WHAT THIS TASK INVOLVES: Set the listing down once more, exactly as given.

RECORDS FOR PROCESSING:
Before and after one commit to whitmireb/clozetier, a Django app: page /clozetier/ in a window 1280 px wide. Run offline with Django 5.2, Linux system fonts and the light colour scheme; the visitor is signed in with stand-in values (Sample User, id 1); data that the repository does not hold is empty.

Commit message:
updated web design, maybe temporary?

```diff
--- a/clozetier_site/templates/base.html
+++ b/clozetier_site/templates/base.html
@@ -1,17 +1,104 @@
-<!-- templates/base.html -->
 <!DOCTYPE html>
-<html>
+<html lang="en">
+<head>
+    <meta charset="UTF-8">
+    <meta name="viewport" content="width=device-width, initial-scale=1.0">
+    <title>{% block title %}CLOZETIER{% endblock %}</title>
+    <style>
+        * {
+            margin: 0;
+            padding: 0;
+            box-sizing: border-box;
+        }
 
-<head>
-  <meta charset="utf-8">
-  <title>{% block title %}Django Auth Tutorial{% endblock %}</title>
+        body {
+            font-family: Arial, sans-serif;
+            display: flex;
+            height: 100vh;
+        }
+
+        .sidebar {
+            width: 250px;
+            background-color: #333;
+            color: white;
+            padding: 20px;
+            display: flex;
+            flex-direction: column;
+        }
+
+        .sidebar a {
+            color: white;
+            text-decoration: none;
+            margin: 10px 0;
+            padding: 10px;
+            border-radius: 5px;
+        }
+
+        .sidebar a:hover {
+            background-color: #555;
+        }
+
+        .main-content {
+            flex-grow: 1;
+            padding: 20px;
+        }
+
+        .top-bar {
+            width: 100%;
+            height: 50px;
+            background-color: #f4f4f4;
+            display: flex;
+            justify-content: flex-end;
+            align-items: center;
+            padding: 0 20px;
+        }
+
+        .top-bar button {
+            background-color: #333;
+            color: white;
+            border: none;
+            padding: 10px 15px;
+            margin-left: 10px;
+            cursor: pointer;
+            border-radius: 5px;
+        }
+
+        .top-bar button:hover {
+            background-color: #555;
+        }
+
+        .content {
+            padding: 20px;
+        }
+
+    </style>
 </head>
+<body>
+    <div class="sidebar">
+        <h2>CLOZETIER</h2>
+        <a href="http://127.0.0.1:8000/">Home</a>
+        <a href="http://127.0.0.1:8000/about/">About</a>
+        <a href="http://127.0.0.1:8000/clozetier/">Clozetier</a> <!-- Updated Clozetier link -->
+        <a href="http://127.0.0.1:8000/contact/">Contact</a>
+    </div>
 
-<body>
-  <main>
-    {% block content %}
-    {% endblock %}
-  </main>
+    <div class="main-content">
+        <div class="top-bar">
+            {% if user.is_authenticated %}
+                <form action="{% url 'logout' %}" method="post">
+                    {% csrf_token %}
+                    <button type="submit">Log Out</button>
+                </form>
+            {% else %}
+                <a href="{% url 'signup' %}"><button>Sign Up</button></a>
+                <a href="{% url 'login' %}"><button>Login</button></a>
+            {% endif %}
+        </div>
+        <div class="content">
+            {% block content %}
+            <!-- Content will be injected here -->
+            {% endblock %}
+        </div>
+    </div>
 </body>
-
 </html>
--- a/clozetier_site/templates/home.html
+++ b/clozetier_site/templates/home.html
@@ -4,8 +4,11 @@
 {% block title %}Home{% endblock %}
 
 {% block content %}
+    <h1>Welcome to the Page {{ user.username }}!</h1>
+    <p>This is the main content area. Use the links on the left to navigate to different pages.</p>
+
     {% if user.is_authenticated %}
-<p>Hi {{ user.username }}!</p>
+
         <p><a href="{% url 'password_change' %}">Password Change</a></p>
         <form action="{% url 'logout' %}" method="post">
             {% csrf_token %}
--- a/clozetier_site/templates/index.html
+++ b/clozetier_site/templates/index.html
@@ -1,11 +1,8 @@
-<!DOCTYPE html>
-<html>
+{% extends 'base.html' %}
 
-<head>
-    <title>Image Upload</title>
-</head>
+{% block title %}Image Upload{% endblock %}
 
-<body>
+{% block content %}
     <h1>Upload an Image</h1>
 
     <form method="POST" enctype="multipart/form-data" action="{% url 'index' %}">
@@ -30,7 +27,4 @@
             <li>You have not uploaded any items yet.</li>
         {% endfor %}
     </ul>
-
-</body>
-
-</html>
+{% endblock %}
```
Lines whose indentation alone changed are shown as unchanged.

WRITTEN REPLY:
Before and after one commit to whitmireb/clozetier, a Django app: page /clozetier/ in a window 1280 px wide. Run offline with Django 5.2, Linux system fonts and the light colour scheme; the visitor is signed in with stand-in values (Sample User, id 1); data that the repository does not hold is empty.

Commit message:
updated web design, maybe temporary?

```diff
--- a/clozetier_site/templates/base.html
+++ b/clozetier_site/templates/base.html
@@ -1,17 +1,104 @@
-<!-- templates/base.html -->
 <!DOCTYPE html>
-<html>
+<html lang="en">
+<head>
+    <meta charset="UTF-8">
+    <meta name="viewport" content="width=device-width, initial-scale=1.0">
+    <title>{% block title %}CLOZETIER{% endblock %}</title>
+    <style>
+        * {
+            margin: 0;
+            padding: 0;
+            box-sizing: border-box;
+        }
 
-<head>
-  <meta charset="utf-8">
-  <title>{% block title %}Django Auth Tutorial{% endblock %}</title>
+        body {
+            font-family: Arial, sans-serif;
+            display: flex;
+            height: 100vh;
+        }
+
+        .sidebar {
+            width: 250px;
+            background-color: #333;
+            color: white;
+            padding: 20px;
+            display: flex;
+            flex-direction: column;
+        }
+
+        .sidebar a {
+            color: white;
+            text-decoration: none;
+            margin: 10px 0;
+            padding: 10px;
+            border-radius: 5px;
+        }
+
+        .sidebar a:hover {
+            background-color: #555;
+        }
+
+        .main-content {
+            flex-grow: 1;
+            padding: 20px;
+        }
+
+        .top-bar {
+            width: 100%;
+            height: 50px;
+            background-color: #f4f4f4;
+            display: flex;
+            justify-content: flex-end;
+            align-items: center;
+            padding: 0 20px;
+        }
+
+        .top-bar button {
+            background-color: #333;
+            color: white;
+            border: none;
+            padding: 10px 15px;
+            margin-left: 10px;
+            cursor: pointer;
+            border-radius: 5px;
+        }
+
+        .top-bar button:hover {
+            background-color: #555;
+        }
+
+        .content {
+            padding: 20px;
+        }
+
+    </style>
 </head>
+<body>
+    <div class="sidebar">
+        <h2>CLOZETIER</h2>
+        <a href="http://127.0.0.1:8000/">Home</a>
+        <a href="http://127.0.0.1:8000/about/">About</a>
+        <a href="http://127.0.0.1:8000/clozetier/">Clozetier</a> <!-- Updated Clozetier link -->
+        <a href="http://127.0.0.1:8000/contact/">Contact</a>
+    </div>
 
-<body>
-  <main>
-    {% block content %}
-    {% endblock %}
-  </main>
+    <div class="main-content">
+        <div class="top-bar">
+            {% if user.is_authenticated %}
+                <form action="{% url 'logout' %}" method="post">
+                    {% csrf_token %}
+                    <button type="submit">Log Out</button>
+                </form>
+            {% else %}
+                <a href="{% url 'signup' %}"><button>Sign Up</button></a>
+                <a href="{% url 'login' %}"><button>Login</button></a>
+            {% endif %}
+        </div>
+        <div class="content">
+            {% block content %}
+            <!-- Content will be injected here -->
+            {% endblock %}
+        </div>
+    </div>
 </body>
-
 </html>
--- a/clozetier_site/templates/home.html
+++ b/clozetier_site/templates/home.html
@@ -4,8 +4,11 @@
 {% block title %}Home{% endblock %}
 
 {% block content %}
+    <h1>Welcome to the Page {{ user.username }}!</h1>
+    <p>This is the main content area. Use the links on the left to navigate to different pages.</p>
+
     {% if user.is_authenticated %}
-<p>Hi {{ user.username }}!</p>
+
         <p><a href="{% url 'password_change' %}">Password Change</a></p>
         <form action="{% url 'logout' %}" method="post">
             {% csrf_token %}
--- a/clozetier_site/templates/index.html
+++ b/clozetier_site/templates/index.html
@@ -1,11 +1,8 @@
-<!DOCTYPE html>
-<html>
+{% extends 'base.html' %}
 
-<head>
-    <title>Image Upload</title>
-</head>
+{% block title %}Image Upload{% endblock %}
 
-<body>
+{% block content %}
     <h1>Upload an Image</h1>
 
     <form method="POST" enctype="multipart/form-data" action="{% url 'index' %}">
@@ -30,7 +27,4 @@
             <li>You have not uploaded any items yet.</li>
         {% endfor %}
     </ul>
-
-</body>
-
-</html>
+{% endblock %}
```
Lines whose indentation alone changed are shown as unchanged.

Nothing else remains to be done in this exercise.